▶ _Action item_
In the lines below, the string "method" may appear; say how many lines hold it and give nothing more.
━━━━━━
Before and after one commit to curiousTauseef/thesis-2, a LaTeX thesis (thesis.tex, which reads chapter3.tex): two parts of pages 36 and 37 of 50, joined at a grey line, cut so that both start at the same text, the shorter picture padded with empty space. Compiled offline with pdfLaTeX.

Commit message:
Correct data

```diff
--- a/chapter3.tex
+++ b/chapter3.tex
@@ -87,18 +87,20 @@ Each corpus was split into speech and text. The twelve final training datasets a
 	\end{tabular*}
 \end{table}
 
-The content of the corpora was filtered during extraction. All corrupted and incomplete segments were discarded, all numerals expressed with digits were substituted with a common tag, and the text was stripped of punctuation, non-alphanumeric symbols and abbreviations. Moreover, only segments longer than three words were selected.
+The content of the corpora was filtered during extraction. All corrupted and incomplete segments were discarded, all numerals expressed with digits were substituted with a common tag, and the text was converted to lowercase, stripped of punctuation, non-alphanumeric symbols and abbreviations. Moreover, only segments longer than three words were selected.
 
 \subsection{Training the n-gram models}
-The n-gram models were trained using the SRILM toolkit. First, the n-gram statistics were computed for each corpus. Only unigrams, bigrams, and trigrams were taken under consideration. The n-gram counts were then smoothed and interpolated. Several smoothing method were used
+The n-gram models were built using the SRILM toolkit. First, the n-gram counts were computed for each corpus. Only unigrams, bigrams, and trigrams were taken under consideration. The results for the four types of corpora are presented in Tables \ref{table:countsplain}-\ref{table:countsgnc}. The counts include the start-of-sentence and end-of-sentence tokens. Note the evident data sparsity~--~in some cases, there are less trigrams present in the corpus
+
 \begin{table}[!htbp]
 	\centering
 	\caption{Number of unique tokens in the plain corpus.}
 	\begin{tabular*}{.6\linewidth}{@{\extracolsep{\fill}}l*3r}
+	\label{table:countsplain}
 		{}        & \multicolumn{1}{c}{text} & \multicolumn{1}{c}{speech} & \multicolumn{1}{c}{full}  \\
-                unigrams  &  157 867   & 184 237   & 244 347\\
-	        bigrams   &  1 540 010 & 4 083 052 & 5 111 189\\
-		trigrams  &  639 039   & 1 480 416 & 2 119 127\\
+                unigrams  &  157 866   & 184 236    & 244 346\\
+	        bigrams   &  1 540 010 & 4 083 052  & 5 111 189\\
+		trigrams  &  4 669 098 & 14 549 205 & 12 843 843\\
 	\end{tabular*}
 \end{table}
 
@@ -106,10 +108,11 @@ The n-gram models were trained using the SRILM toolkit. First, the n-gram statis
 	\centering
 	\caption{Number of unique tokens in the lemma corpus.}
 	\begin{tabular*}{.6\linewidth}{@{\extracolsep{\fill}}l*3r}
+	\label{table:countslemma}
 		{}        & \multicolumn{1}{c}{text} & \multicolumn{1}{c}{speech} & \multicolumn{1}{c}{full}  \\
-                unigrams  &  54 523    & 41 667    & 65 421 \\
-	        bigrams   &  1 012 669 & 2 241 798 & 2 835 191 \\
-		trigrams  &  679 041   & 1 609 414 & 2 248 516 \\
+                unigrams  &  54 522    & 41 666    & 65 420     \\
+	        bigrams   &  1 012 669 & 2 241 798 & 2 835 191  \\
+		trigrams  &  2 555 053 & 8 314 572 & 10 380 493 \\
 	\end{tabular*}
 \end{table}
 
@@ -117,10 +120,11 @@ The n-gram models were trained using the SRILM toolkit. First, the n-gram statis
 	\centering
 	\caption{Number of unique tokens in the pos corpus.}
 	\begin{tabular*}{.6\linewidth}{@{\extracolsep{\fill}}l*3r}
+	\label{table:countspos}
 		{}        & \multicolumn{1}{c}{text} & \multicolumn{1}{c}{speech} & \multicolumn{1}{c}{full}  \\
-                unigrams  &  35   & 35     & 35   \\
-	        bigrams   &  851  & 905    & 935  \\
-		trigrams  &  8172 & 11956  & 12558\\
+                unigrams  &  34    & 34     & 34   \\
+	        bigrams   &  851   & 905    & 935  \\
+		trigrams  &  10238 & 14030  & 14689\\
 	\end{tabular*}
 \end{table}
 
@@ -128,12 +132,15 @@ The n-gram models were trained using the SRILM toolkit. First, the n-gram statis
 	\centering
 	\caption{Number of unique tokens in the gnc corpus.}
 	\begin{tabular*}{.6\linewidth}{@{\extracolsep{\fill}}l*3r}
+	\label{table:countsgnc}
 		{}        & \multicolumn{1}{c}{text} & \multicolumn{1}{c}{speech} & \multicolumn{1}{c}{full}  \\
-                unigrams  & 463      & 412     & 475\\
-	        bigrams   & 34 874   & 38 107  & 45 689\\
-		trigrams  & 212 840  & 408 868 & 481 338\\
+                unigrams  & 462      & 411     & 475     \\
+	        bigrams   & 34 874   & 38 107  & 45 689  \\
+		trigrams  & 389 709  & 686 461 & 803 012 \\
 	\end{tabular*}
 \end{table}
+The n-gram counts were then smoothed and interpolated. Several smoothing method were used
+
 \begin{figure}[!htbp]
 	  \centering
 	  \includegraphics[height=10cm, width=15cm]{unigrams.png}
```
━━━━━━
▶ _Solution_
2